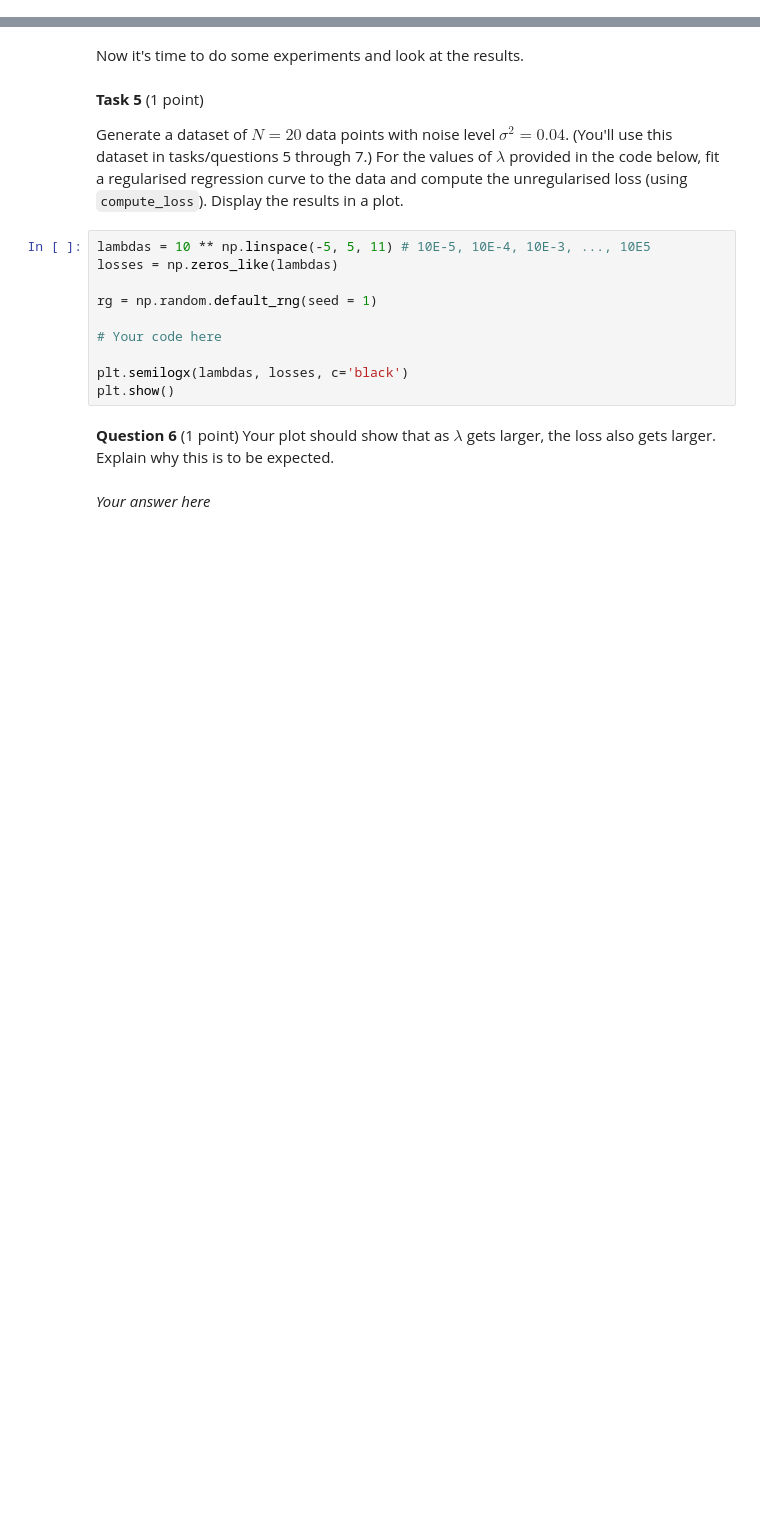
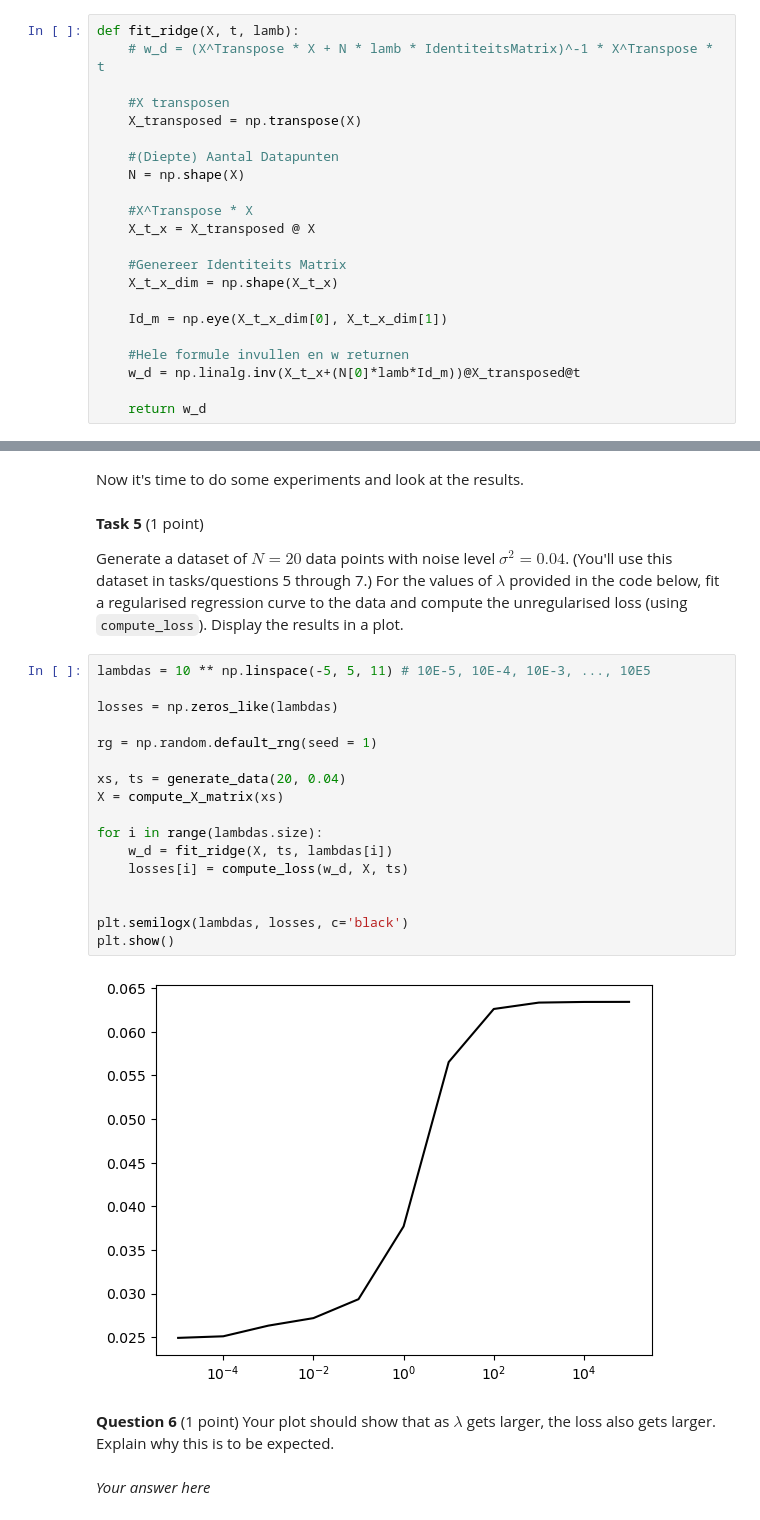
Before and after one commit to Maxouwe/ML-PRAC, a Jupyter notebook: ML2025_assignment1.ipynb, the cells around one changed output, grey strips where cells are left out. Saved outputs shown, nothing was run; the diff lists cells and outputs as text; blank space fills up the shorter version.

```diff
--- a/ML2025_assignment1.ipynb
+++ b/ML2025_assignment1.ipynb
@@ -173,3 +169,25 @@ def fit_ridge(X, t, lamb):
+# %%
+def fit_ridge(X, t, lamb):
+    # w_d = (X^Transpose * X + N * lamb * IdentiteitsMatrix)^-1 * X^Transpose * t
+
+    #X transposen
+    X_transposed = np.transpose(X)
+
+    #(Diepte) Aantal Datapunten
+    N = np.shape(X)
+
+    #X^Transpose * X
+    X_t_x = X_transposed @ X
+
+    #Genereer Identiteits Matrix
+    X_t_x_dim = np.shape(X_t_x)
+
+    Id_m = np.eye(X_t_x_dim[0], X_t_x_dim[1])
+
+    #Hele formule invullen en w returnen
+    w_d = np.linalg.inv(X_t_x+(N[0]*lamb*Id_m))@X_transposed@t
+
+    return w_d
 # %%
 # ██████████ TEST ██████████
 plot_regression_result(toy_xs, toy_t, fit_ridge(toy_X, toy_t, 0.01))
@@ -196,14 +217,23 @@ Now it's time to do some experiments and look at the results.
 Generate a dataset of $N=20$ data points with noise level $\sigma^2 = 0.04$. (You'll use this dataset in tasks/questions 5 through 7.) For the values of $\lambda$ provided in the code below, fit a regularised regression curve to the data and compute the unregularised loss (using `compute_loss`). Display the results in a plot.
 # %%
 lambdas = 10 ** np.linspace(-5, 5, 11) # 10E-5, 10E-4, 10E-3, ..., 10E5
+
 losses = np.zeros_like(lambdas)
 
 rg = np.random.default_rng(seed = 1)
 
-# Your code here
+xs, ts = generate_data(20, 0.04)
+X = compute_X_matrix(xs)
+
+for i in range(lambdas.size):
+    w_d = fit_ridge(X, ts, lambdas[i])
+    losses[i] = compute_loss(w_d, X, ts)
+
 
 plt.semilogx(lambdas, losses, c='black')
 plt.show()
+# %% [output]
+[figure, added]
 # %% [markdown]
 **Question 6** (1 point) Your plot should show that as $\lambda$ gets larger, the loss also gets larger. Explain why this is to be expected.
 # %% [markdown]
```
Also changed, not shown: parts of 4 cells of this notebook.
|---|
- _Activity_:
Leave out all pictures, then copy the remaining material exactly.

- _Exercise solution_:
Before and after one commit to Maxouwe/ML-PRAC, a Jupyter notebook: ML2025_assignment1.ipynb, the cells around one changed output, grey strips where cells are left out. Saved outputs shown, nothing was run; the diff lists cells and outputs as text; blank space fills up the shorter version.

```diff
--- a/ML2025_assignment1.ipynb
+++ b/ML2025_assignment1.ipynb
@@ -173,3 +169,25 @@ def fit_ridge(X, t, lamb):
+# %%
+def fit_ridge(X, t, lamb):
+    # w_d = (X^Transpose * X + N * lamb * IdentiteitsMatrix)^-1 * X^Transpose * t
+
+    #X transposen
+    X_transposed = np.transpose(X)
+
+    #(Diepte) Aantal Datapunten
+    N = np.shape(X)
+
+    #X^Transpose * X
+    X_t_x = X_transposed @ X
+
+    #Genereer Identiteits Matrix
+    X_t_x_dim = np.shape(X_t_x)
+
+    Id_m = np.eye(X_t_x_dim[0], X_t_x_dim[1])
+
+    #Hele formule invullen en w returnen
+    w_d = np.linalg.inv(X_t_x+(N[0]*lamb*Id_m))@X_transposed@t
+
+    return w_d
 # %%
 # ██████████ TEST ██████████
 plot_regression_result(toy_xs, toy_t, fit_ridge(toy_X, toy_t, 0.01))
@@ -196,14 +217,23 @@ Now it's time to do some experiments and look at the results.
 Generate a dataset of $N=20$ data points with noise level $\sigma^2 = 0.04$. (You'll use this dataset in tasks/questions 5 through 7.) For the values of $\lambda$ provided in the code below, fit a regularised regression curve to the data and compute the unregularised loss (using `compute_loss`). Display the results in a plot.
 # %%
 lambdas = 10 ** np.linspace(-5, 5, 11) # 10E-5, 10E-4, 10E-3, ..., 10E5
+
 losses = np.zeros_like(lambdas)
 
 rg = np.random.default_rng(seed = 1)
 
-# Your code here
+xs, ts = generate_data(20, 0.04)
+X = compute_X_matrix(xs)
+
+for i in range(lambdas.size):
+    w_d = fit_ridge(X, ts, lambdas[i])
+    losses[i] = compute_loss(w_d, X, ts)
+
 
 plt.semilogx(lambdas, losses, c='black')
 plt.show()
+# %% [output]
+[figure, added]
 # %% [markdown]
 **Question 6** (1 point) Your plot should show that as $\lambda$ gets larger, the loss also gets larger. Explain why this is to be expected.
 # %% [markdown]
```
Also changed, not shown: parts of 4 cells of this notebook.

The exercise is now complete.